** Data for this exercise follows **
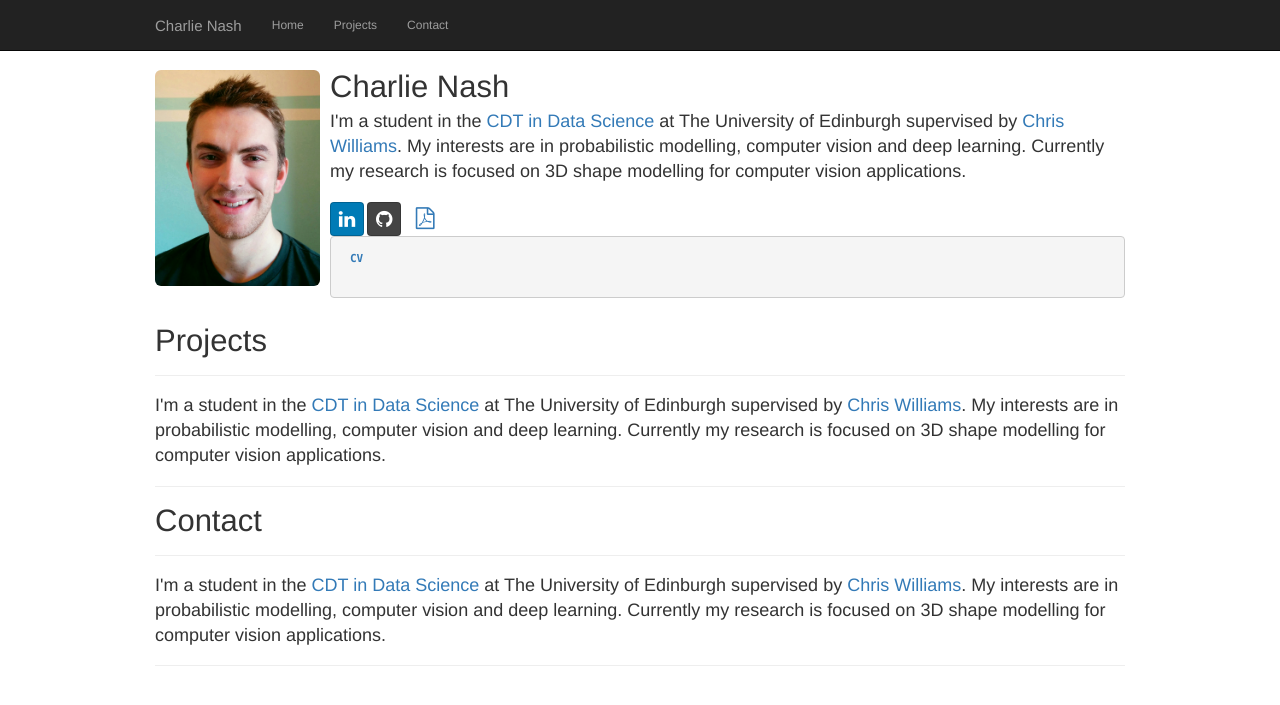
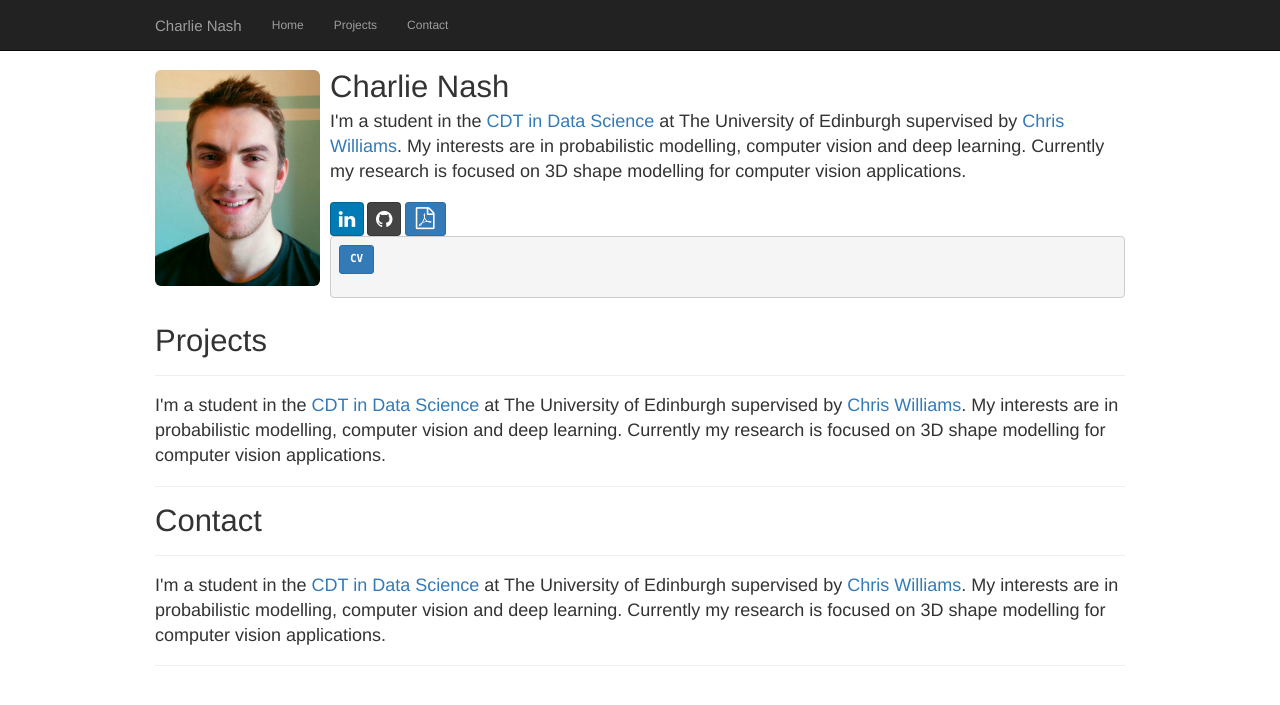
Before and after one commit to charlienash/charlienash.github.io, a Jekyll site: the page index.html, which Jekyll copies as it is, in a window 1280 px wide. Shown: the top 705 px of the page. Built offline with Jekyll 4.4.1, drawn with Linux system fonts in a browser that asks for light colours; nearby versions of some CDN libraries; library files that are not in the unit come from our copies.

Commit message:
Update index.html

```diff
--- a/index.html
+++ b/index.html
@@ -98,7 +98,7 @@
     					    <a class="btn btn-social-icon btn-github">
 					 	<span class="fa fa-github fa-2x"></span>
 				            </a>
-				            <a class="btn btn-sm">
+				            <a class="btn btn-sm btn-primary">
  				                <i class="fa fa-file-pdf-o fa-2x"></i>
  				                <b> <pre> CV</b>
 				            </a>
```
** End of Data for this exercise **
Copy each line of the data that includes the word "github".

Before and after one commit to charlienash/charlienash.github.io, a Jekyll site: the page index.html, which Jekyll copies as it is, in a window 1280 px wide. Shown: the top 705 px of the page. Built offline with Jekyll 4.4.1, drawn with Linux system fonts in a browser that asks for light colours; nearby versions of some CDN libraries; library files that are not in the unit come from our copies.
     					    <a class="btn btn-social-icon btn-github">
 					 	<span class="fa fa-github fa-2x"></span>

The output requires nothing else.